#### [WHAT IS BEING ASKED]
Take from the material every line that contains the word "suites".

◇ ◇ ◇ ◇

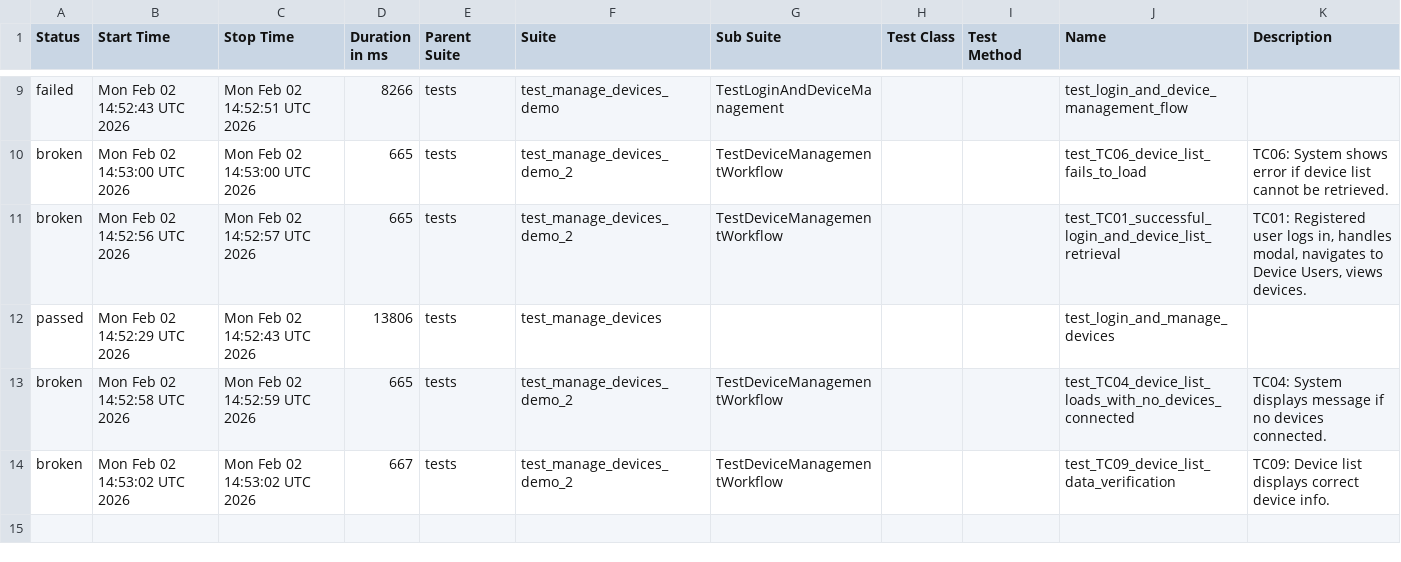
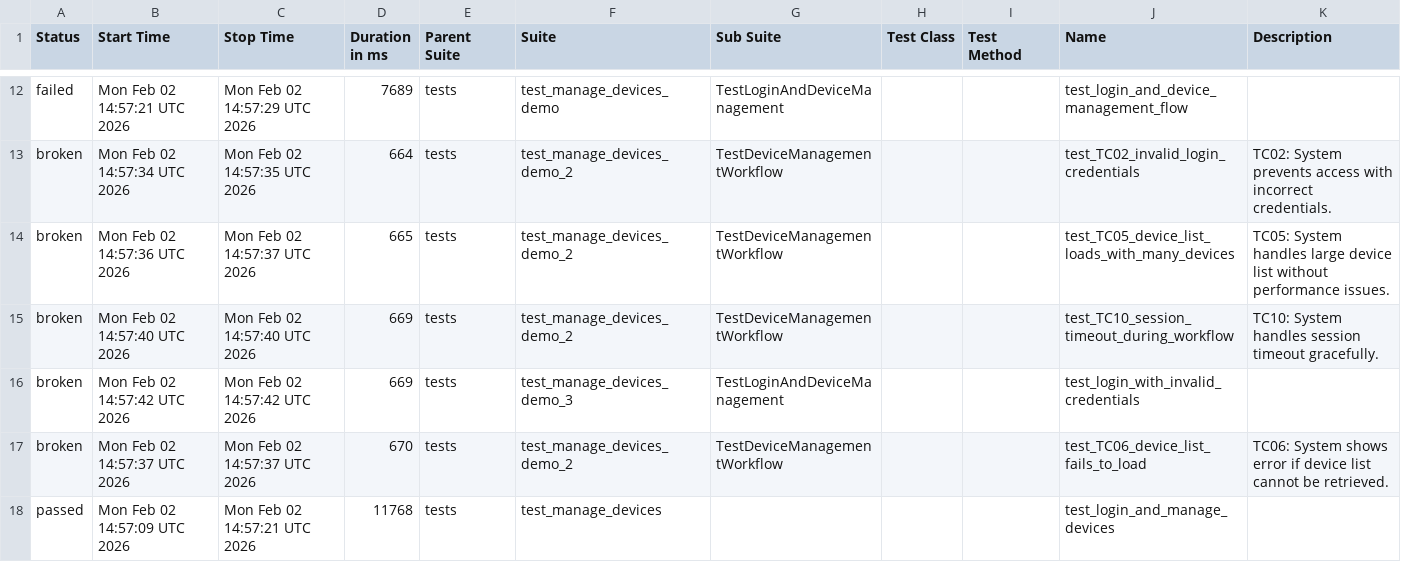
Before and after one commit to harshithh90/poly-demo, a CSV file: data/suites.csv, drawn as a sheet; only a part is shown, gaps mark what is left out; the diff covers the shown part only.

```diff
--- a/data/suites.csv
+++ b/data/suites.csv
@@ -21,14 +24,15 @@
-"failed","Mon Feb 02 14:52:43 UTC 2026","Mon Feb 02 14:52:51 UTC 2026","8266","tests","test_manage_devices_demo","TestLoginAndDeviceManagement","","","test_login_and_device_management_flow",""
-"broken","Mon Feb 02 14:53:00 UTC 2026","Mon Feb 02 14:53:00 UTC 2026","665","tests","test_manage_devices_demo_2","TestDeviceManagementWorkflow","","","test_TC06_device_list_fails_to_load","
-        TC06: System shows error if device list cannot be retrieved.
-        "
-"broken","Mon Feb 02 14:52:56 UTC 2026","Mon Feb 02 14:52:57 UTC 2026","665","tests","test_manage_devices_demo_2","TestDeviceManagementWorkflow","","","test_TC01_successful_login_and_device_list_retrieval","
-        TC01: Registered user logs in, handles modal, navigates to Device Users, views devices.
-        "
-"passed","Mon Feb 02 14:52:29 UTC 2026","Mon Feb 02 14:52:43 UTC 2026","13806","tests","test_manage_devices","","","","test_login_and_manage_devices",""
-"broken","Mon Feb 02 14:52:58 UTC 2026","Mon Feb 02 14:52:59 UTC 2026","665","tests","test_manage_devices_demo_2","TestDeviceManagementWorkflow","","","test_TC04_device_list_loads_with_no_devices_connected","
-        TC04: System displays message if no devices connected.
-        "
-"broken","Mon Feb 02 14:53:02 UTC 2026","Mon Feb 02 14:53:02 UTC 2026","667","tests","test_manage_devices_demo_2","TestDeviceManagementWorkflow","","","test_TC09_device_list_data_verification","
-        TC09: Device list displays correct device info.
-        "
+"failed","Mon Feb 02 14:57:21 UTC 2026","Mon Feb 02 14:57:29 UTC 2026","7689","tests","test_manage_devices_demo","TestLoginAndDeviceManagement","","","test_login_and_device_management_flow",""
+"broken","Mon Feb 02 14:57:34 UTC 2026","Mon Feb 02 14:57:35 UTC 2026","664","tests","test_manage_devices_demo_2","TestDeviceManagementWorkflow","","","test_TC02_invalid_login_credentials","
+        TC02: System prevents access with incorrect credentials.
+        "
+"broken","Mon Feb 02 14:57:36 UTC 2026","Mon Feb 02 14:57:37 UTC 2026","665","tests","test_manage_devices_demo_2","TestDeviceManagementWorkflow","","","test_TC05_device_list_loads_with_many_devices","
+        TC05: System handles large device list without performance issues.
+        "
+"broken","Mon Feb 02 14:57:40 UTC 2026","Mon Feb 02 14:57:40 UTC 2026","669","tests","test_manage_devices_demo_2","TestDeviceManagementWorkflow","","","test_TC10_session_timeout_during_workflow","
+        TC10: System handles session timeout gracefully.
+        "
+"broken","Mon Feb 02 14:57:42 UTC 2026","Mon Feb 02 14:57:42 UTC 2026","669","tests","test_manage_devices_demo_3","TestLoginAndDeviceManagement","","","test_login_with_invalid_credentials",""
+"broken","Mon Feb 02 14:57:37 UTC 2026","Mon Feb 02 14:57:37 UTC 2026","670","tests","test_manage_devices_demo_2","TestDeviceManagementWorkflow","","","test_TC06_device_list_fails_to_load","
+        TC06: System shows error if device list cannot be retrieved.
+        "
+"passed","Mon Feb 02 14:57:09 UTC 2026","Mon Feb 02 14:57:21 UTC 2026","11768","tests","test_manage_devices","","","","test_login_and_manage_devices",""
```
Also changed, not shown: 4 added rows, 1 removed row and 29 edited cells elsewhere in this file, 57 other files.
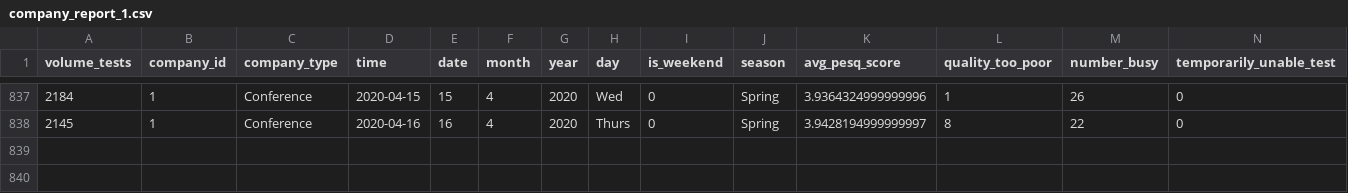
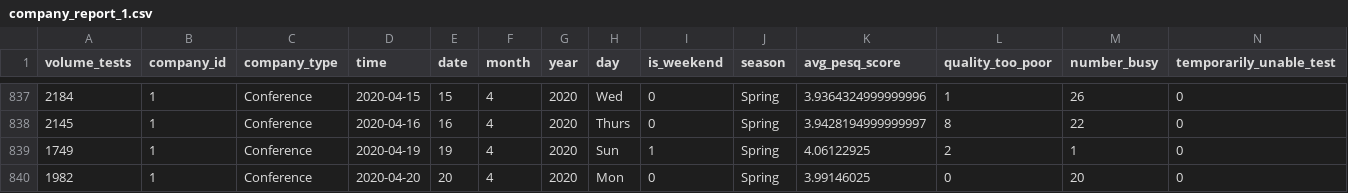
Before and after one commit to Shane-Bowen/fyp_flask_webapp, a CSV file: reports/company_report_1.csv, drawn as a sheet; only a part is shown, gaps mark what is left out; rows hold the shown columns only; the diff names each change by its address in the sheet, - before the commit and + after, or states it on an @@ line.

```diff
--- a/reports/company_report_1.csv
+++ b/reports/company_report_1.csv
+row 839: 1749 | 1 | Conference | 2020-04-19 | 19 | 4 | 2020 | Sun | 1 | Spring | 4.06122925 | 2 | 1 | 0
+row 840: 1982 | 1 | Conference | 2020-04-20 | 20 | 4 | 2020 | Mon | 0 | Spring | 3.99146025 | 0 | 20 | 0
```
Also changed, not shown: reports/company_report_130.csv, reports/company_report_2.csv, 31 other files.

◇ ◇ ◇ ◇

#### [WORKED SOLUTION]
Before and after one commit to harshithh90/poly-demo, a CSV file: data/suites.csv, drawn as a sheet; only a part is shown, gaps mark what is left out; the diff covers the shown part only.
--- a/data/suites.csv
+++ b/data/suites.csv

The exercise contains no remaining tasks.